Definition of Business Process
Business Process is defined a collection of interrelated work tasks, initiated in response to an event that achieves a specific result for the customer of the process. A business process often spans departments – it could start with an event that occurs in sales and ends with shipment of goods. The customer may be an internal person. For example, when an employee requests supplies, the employee will be the customer.
The objective of the BPR will dictate the level of detail and information collected. For the purposes of this article, we have assumed that business process is deemed to have many problems and it is being reviewed to improve the existing processes. Improving a business process is not always about replacing the system. The problems may also be related to the process itself, training, infrastructure or motivation.
The people in the trenches doing the day-to-day work should be interviewed to describe their process in a day-in-the-life fashion. These people are often describes as subject matter experts (SMEs). It’s not good enough that they just describe it. They also need to show you how they do it. You need to encourage the SMEs to also describe any problems with the existing process and to indicate which problems are serious in their opinion.
Business Process Report
The report should consist of a high-level process map using the swimlane approach with each symbol tied back to a detailed discussion which consists of the step in the process, problems related to the step, the type of problem, the impact of the problem and the system requirements (if replacement or enhancement of the system is under consideration). The requirements are based on maintaining the existing processes that are needed as well as requirements to overcome the problems. There should also be a reference to any documents or screens that were used to describe the process. When we perform the BPR, we use one monitor to record the discussion and another to view the screens and documents described. As needed, we ask the SMEs to pause and we take a snapshot of the screen using a great tool called SnagIt. When we are complete, we get the SMEs to update their section of the BPR with their feedback.
Sample Process Map /Swimlane
Sample Business Process Report
Business Process Improvement

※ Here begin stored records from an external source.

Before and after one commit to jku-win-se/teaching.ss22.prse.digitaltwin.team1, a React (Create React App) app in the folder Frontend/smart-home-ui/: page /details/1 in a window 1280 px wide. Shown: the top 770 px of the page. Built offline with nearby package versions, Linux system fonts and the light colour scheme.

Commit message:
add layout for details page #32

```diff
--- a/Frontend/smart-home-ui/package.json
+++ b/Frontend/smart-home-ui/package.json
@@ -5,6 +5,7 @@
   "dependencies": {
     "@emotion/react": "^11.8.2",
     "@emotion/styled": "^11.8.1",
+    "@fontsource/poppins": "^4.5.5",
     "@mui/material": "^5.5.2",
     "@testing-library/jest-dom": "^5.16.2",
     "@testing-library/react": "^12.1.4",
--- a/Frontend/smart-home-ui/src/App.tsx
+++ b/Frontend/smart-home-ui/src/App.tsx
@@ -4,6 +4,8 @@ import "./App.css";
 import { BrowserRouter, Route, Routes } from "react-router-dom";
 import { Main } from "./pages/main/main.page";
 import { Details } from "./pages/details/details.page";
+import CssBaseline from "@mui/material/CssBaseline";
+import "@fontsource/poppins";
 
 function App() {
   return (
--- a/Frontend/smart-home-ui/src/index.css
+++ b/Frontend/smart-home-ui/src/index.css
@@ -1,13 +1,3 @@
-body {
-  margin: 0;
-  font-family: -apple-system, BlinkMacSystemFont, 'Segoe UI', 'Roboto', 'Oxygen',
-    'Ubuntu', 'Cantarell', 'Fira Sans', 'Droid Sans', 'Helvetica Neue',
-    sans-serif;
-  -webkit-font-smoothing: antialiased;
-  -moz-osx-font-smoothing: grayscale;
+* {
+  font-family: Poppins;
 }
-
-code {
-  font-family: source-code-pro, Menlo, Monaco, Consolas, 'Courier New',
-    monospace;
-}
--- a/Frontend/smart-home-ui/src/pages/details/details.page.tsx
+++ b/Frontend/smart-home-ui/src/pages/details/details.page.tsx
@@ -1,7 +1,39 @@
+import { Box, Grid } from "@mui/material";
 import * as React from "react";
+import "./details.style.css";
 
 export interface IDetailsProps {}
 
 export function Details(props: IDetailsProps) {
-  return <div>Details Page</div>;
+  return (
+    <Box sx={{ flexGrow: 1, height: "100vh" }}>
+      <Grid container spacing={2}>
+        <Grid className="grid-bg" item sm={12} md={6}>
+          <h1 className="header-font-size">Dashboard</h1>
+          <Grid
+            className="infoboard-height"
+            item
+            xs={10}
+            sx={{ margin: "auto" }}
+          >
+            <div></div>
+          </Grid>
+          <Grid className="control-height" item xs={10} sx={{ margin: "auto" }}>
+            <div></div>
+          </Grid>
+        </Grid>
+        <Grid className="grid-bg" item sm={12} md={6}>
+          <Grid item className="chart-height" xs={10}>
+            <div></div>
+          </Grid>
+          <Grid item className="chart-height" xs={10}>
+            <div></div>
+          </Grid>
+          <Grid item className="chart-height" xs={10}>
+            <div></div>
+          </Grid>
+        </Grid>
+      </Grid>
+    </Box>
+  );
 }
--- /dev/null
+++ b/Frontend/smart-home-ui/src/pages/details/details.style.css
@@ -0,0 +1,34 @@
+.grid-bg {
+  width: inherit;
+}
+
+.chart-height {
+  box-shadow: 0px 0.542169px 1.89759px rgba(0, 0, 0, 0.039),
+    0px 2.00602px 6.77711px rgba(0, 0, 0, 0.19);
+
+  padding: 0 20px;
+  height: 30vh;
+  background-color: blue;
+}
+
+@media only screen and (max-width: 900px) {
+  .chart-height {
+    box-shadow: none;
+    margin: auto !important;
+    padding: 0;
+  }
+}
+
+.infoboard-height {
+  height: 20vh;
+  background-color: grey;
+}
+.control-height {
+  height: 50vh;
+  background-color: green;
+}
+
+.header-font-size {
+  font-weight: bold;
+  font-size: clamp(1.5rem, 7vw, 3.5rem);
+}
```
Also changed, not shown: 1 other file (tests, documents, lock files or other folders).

If there are many problems with the system, then the requirements from the BPR are merged with best practice requirements for the industry and are submitted for review and prioritization. These requirements are wrapped in an RFP and issued to the existing vendor and potentially to other vendors to evaluate their ability to meet the requirements. This leads to a series of demonstrations, contract negotiation and an upgrade or a replacement of the existing system. Our approach is not to create the To-Be business process when the system is going to be replaced or significantly enhanced. Why not leverage the business processes already implemented by the vendor which they claim are best practice? However if the system is not the culprit, then brainstorming is required to address the problems and create the To-Be business process. As well, there may be processes that are unique and the vendor is not able to apply their best practice in which case there needs to be a design of the To-Be business process by the SMEs and the vendors.